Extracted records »
◇ ◇ ◇ ◇

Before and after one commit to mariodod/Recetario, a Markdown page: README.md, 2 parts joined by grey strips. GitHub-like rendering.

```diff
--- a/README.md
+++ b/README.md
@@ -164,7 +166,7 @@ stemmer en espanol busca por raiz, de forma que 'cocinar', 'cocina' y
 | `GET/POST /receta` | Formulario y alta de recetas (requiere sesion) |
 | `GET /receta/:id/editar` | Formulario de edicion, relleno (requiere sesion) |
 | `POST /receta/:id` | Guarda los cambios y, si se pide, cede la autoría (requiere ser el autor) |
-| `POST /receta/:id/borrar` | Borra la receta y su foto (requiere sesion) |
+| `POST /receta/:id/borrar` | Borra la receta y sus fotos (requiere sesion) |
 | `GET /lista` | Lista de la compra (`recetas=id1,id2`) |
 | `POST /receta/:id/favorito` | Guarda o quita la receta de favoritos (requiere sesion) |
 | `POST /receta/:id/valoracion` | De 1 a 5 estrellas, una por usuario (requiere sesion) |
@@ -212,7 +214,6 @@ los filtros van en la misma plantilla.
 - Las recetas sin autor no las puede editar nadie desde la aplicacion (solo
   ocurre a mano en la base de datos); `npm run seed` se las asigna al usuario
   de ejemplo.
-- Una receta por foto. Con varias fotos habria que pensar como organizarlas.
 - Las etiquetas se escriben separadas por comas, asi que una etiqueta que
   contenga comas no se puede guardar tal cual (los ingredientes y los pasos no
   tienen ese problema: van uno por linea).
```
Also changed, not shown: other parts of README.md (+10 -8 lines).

◇ ◇ ◇ ◇

WORK ITEM » Without changing a single character, write out all of the entries.

YOUR RESPONSE »
Before and after one commit to mariodod/Recetario, a Markdown page: README.md, 2 parts joined by grey strips. GitHub-like rendering.

```diff
--- a/README.md
+++ b/README.md
@@ -164,7 +166,7 @@ stemmer en espanol busca por raiz, de forma que 'cocinar', 'cocina' y
 | `GET/POST /receta` | Formulario y alta de recetas (requiere sesion) |
 | `GET /receta/:id/editar` | Formulario de edicion, relleno (requiere sesion) |
 | `POST /receta/:id` | Guarda los cambios y, si se pide, cede la autoría (requiere ser el autor) |
-| `POST /receta/:id/borrar` | Borra la receta y su foto (requiere sesion) |
+| `POST /receta/:id/borrar` | Borra la receta y sus fotos (requiere sesion) |
 | `GET /lista` | Lista de la compra (`recetas=id1,id2`) |
 | `POST /receta/:id/favorito` | Guarda o quita la receta de favoritos (requiere sesion) |
 | `POST /receta/:id/valoracion` | De 1 a 5 estrellas, una por usuario (requiere sesion) |
@@ -212,7 +214,6 @@ los filtros van en la misma plantilla.
 - Las recetas sin autor no las puede editar nadie desde la aplicacion (solo
   ocurre a mano en la base de datos); `npm run seed` se las asigna al usuario
   de ejemplo.
-- Una receta por foto. Con varias fotos habria que pensar como organizarlas.
 - Las etiquetas se escriben separadas por comas, asi que una etiqueta que
   contenga comas no se puede guardar tal cual (los ingredientes y los pasos no
   tienen ese problema: van uno por linea).
```
Also changed, not shown: other parts of README.md (+10 -8 lines).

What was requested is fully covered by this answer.